Ordering a Burger in French

Earlier this year the 2nd year STX students had the opportunity to go on a short trip abroad to practice their so called second foreign languge.

While the majority of the STX and HF students did Navigare, a large part of the 2nd year students in German, French and Spanish went to Hamburg, Paris and Malaga respectively.

Jónas Stoltenberg, 2.t, was in Malaga. “It was awesome. I have never been to Southern Europe before. Just to see palmtrees was amazing.” Jónas explains that among other things they attended a language course. “The teachers there spoke only Spanish, so you just had to speak it yourself the best you could. I feel that it has made mere more confident.”

Alberte Lind,2.akm, who was in Paris, has had a similar experience. “It comes as a surprise to you that you’re actually able to make yourself understood. It occurred to me when I succeded in ordering a burger in French. And in a train, I found myself understanding that one of the passengers was talking about taking the cat to the vet.”

Testing language skills outside the classroom

All three trips had sightseeing and guided tours with local guides who explained about the culture and society. But the students were also assigned tasks that forced them to speak German, French and Spanish. Clara Schmidt, 2.t, who went to Hamburg, explains: “We had to find and reach different places in the city and interview people about life in Hamburg. It was quite challenging to overcome one’s reluctance. as we know well that our German is far from perfect.” We also had a city walk with a homeless person. That was really interesting and I was surprised at how much of it I understood.”

Alberte continues: “Our teacher had planned it so that we focused on using French all the time. For example, at a market we were to ask the vendours about things for sale that we didn’t know, and on a very large and very beautiful graveyard we were told to find the graves of famous persons and ask visitors about them.”

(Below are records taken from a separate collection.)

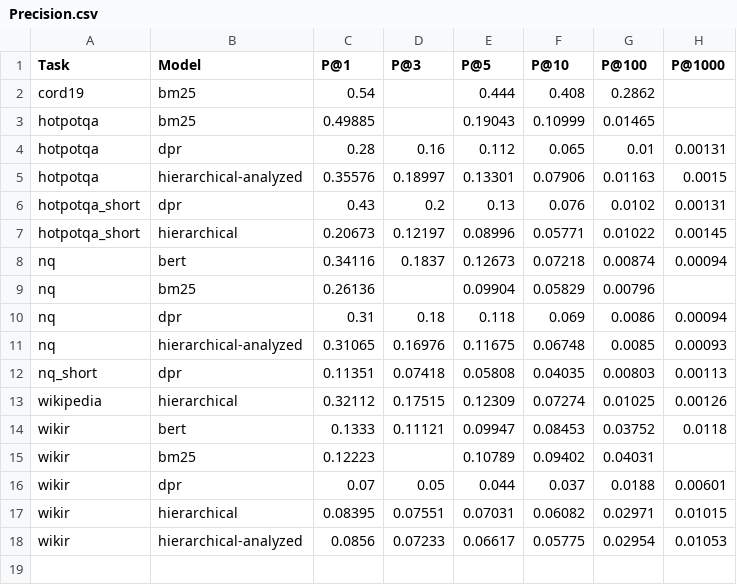
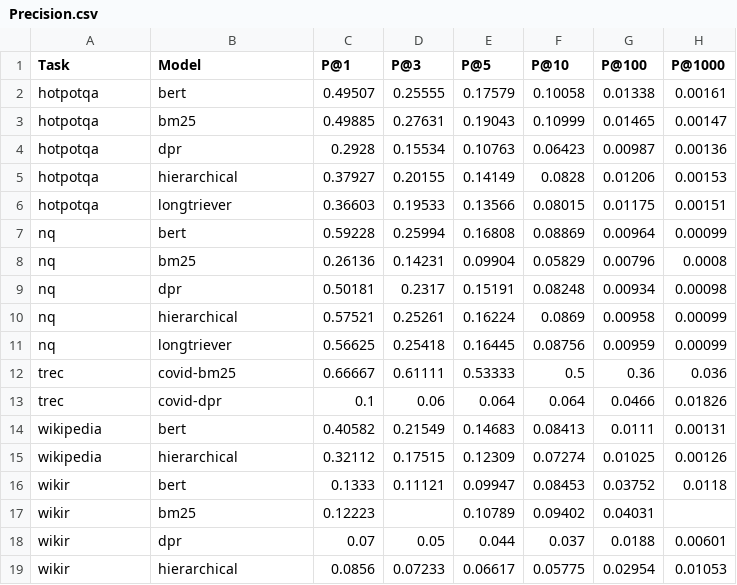
Before and after one commit to louisVincentPoellhuber/VAULT, a CSV file: VAULT/results/Precision.csv, drawn as a sheet.

```diff
--- a/VAULT/results/Precision.csv
+++ b/VAULT/results/Precision.csv
@@ -1,13 +1,15 @@
 Task,Model,P@1,P@3,P@5,P@10,P@100,P@1000
-cord19,bm25,0.54,,0.444,0.408,0.2862,
-hotpotqa,bm25,0.49885,,0.19043,0.10999,0.01465,
-hotpotqa,dpr,0.28,0.16,0.112,0.065,0.01,0.00131
-hotpotqa,hierarchical-analyzed,0.35576,0.18997,0.13301,0.07906,0.01163,0.0015
-hotpotqa_short,dpr,0.43,0.2,0.13,0.076,0.0102,0.00131
-hotpotqa_short,hierarchical,0.20673,0.12197,0.08996,0.05771,0.01022,0.00145
-nq,bert,0.34116,0.1837,0.12673,0.07218,0.00874,0.00094
-nq,bm25,0.26136,,0.09904,0.05829,0.00796,
-nq,dpr,0.31,0.18,0.118,0.069,0.0086,0.00094
-nq,hierarchical-analyzed,0.31065,0.16976,0.11675,0.06748,0.0085,0.00093
-nq_short,dpr,0.11351,0.07418,0.05808,0.04035,0.00803,0.00113
+hotpotqa,bert,0.49507,0.25555,0.17579,0.10058,0.01338,0.00161
+hotpotqa,bm25,0.49885,0.27631,0.19043,0.10999,0.01465,0.00147
+hotpotqa,dpr,0.2928,0.15534,0.10763,0.06423,0.00987,0.00136
+hotpotqa,hierarchical,0.37927,0.20155,0.14149,0.0828,0.01206,0.00153
+hotpotqa,longtriever,0.36603,0.19533,0.13566,0.08015,0.01175,0.00151
+nq,bert,0.59228,0.25994,0.16808,0.08869,0.00964,0.00099
+nq,bm25,0.26136,0.14231,0.09904,0.05829,0.00796,0.0008
+nq,dpr,0.50181,0.2317,0.15191,0.08248,0.00934,0.00098
+nq,hierarchical,0.57521,0.25261,0.16224,0.0869,0.00958,0.00099
+nq,longtriever,0.56625,0.25418,0.16445,0.08756,0.00959,0.00099
+trec,covid-bm25,0.66667,0.61111,0.53333,0.5,0.36,0.036
+trec,covid-dpr,0.1,0.06,0.064,0.064,0.0466,0.01826
+wikipedia,bert,0.40582,0.21549,0.14683,0.08413,0.0111,0.00131
 wikipedia,hierarchical,0.32112,0.17515,0.12309,0.07274,0.01025,0.00126
@@ -16,3 +18,2 @@ wikir,bm25,0.12223,,0.10789,0.09402,0.04031,
 wikir,dpr,0.07,0.05,0.044,0.037,0.0188,0.00601
-wikir,hierarchical,0.08395,0.07551,0.07031,0.06082,0.02971,0.01015
-wikir,hierarchical-analyzed,0.0856,0.07233,0.06617,0.05775,0.02954,0.01053
+wikir,hierarchical,0.0856,0.07233,0.06617,0.05775,0.02954,0.01053
```
Also changed, not shown: VAULT/results/MAP.csv, VAULT/results/MRR.csv, 40 other files.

All three students have positive experiences with approaching people. “For example if you were asking for directions, they were really friendly and helped you find the right words,” Jónas explains. Alberte adds: “Its just when we talk to someone who is learning Danish. Of course it is possible to have a conversation.”

“It is really important that the trip is on ones second year, because the experience motivates you to not give up,” Alberte concludes.